—Jawaharlal Nehru, India’s first prime minister
I am a firm believer in collaboration. To quote another world leader, Woodrow Wilson, “I not only use all of the brains I have, but all I can borrow.” Too many misguided actions come from planning in isolation, without consulting the people most affected by the decision.
So I find myself particularly heartened by Chico city government this week, just days after shaking my head in all-too-familiar frustration.
Last weekend, new Planning Director Steve Peterson and several of his staff members participated in a workshop and walkabout with the Chico Avenues Neighborhood Association (detailed in Newslines on page 10). City officials talked with residents and toured their blocks, getting firsthand information for the formation of a neighborhood plan.
This is not the first time that City Hall has sought input from citizens—the General Plan, for instance, was a collaborative venture. The reason the CANA planning confab is notable is because it shows Chico administrators mean what they say in preaching policies of inclusion.
Too often, Chicoans find themselves on the trailing edge of development. Take Tuscan Village—the first time many neighbors got to voice their concerns was when the City Council was about to vote on the project. With CANA and a fledgling group in the Barber neighborhood, the city is taking a collaborative approach early in the process, before blueprints and site maps start flowing.

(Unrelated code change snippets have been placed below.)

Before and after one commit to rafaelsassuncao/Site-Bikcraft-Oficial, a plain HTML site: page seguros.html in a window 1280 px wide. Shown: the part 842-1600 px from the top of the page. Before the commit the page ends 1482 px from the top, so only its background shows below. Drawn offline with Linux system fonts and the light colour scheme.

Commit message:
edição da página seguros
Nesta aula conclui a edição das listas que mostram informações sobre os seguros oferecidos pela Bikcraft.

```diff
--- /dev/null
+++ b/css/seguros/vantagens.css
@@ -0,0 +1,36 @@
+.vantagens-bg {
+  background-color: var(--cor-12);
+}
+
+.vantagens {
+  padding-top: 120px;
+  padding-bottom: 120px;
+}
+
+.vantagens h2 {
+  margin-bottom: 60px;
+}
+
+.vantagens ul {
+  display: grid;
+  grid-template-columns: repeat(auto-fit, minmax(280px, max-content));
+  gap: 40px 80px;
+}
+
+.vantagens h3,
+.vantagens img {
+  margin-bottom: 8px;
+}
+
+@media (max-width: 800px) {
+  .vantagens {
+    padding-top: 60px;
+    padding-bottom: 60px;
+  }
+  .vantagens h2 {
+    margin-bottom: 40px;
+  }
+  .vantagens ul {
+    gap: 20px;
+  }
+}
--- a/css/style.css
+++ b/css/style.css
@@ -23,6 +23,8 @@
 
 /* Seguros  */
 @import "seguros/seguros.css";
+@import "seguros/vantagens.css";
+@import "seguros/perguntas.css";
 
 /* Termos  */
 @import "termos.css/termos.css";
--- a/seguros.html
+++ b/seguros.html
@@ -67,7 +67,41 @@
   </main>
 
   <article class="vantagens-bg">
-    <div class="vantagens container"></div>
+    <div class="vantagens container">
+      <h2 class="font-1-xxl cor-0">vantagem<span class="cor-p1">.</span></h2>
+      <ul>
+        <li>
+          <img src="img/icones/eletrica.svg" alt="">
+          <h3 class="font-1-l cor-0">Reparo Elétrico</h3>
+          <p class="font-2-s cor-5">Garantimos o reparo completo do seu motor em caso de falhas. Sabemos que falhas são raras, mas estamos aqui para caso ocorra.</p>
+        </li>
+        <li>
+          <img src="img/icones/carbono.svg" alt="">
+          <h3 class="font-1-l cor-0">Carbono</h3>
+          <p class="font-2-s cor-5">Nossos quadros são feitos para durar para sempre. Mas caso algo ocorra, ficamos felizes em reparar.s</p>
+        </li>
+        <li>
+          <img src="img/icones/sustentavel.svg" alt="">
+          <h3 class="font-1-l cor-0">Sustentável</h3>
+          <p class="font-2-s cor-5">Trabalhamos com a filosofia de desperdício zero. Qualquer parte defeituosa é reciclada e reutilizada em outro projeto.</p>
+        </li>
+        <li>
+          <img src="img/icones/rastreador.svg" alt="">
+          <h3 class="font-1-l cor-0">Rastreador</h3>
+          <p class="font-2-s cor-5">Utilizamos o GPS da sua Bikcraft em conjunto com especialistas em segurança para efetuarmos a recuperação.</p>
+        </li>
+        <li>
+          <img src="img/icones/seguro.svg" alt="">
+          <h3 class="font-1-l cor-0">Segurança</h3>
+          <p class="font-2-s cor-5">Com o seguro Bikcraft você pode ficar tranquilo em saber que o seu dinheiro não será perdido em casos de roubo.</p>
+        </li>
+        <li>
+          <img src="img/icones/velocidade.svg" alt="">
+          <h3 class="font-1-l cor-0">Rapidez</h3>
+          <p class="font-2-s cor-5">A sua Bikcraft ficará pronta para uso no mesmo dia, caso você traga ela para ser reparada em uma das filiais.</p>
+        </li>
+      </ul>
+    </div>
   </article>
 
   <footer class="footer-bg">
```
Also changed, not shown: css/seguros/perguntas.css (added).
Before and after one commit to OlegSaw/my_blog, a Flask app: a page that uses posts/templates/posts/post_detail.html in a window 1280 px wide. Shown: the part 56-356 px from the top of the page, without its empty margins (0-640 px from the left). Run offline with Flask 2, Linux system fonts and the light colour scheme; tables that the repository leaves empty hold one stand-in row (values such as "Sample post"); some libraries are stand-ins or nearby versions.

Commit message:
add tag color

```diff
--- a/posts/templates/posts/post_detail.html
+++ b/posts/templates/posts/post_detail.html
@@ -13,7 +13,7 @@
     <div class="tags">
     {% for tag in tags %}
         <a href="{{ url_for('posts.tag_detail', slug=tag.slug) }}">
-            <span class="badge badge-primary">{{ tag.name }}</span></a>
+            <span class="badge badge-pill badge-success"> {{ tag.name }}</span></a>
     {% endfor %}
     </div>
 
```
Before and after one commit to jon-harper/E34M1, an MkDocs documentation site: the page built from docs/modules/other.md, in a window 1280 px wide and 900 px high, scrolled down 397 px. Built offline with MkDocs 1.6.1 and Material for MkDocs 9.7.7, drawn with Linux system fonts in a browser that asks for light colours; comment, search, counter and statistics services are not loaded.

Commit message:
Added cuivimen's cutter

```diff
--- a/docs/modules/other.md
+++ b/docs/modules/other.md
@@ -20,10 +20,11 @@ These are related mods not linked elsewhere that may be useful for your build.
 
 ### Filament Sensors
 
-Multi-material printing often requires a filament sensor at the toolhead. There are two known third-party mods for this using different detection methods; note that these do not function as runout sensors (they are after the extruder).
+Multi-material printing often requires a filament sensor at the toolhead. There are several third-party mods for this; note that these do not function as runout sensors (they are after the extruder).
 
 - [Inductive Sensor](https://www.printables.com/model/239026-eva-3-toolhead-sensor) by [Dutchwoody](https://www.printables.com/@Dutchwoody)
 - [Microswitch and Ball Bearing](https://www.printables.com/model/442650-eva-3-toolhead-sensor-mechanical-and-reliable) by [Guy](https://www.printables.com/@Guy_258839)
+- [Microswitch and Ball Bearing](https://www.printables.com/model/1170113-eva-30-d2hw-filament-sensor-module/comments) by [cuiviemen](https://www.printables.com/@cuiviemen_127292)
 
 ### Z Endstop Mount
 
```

This concept may seem obvious rather than groundbreaking. But the election-night council meeting shows cooperative planning is not universal.
The Nov. 7 City Council agenda included a modified ordinance regarding “vehicles for hire”—i.e. taxis. Administrative Services Director Cindy Pierce explained that the main changes would cover who wholly administers the licensing of drivers (the Police Department) and who hears appeals (the city manager, rather than the council).
Seems basic enough … but problems arose over some of the fine print, particularly a requirement that drivers reapply for licenses when they leave an employer. Councilmembers and staff discussed the fairness of such a provision, yet that didn’t turn out to be the crux of the issue. Cabbies aren’t employees—they are independent contractors, drivers and cab owners explained. That is a significant distinction.
Because of this and other concerns, the council voted unanimously to send the matter back to the Internal Affairs Committee.
“Great discoveries and improvements invariably involve the cooperation of many minds.” I hope city officials keep Alexander Graham Bell’s words in mind should they again feel tempted to make changes without consulting the man (and woman) on the street.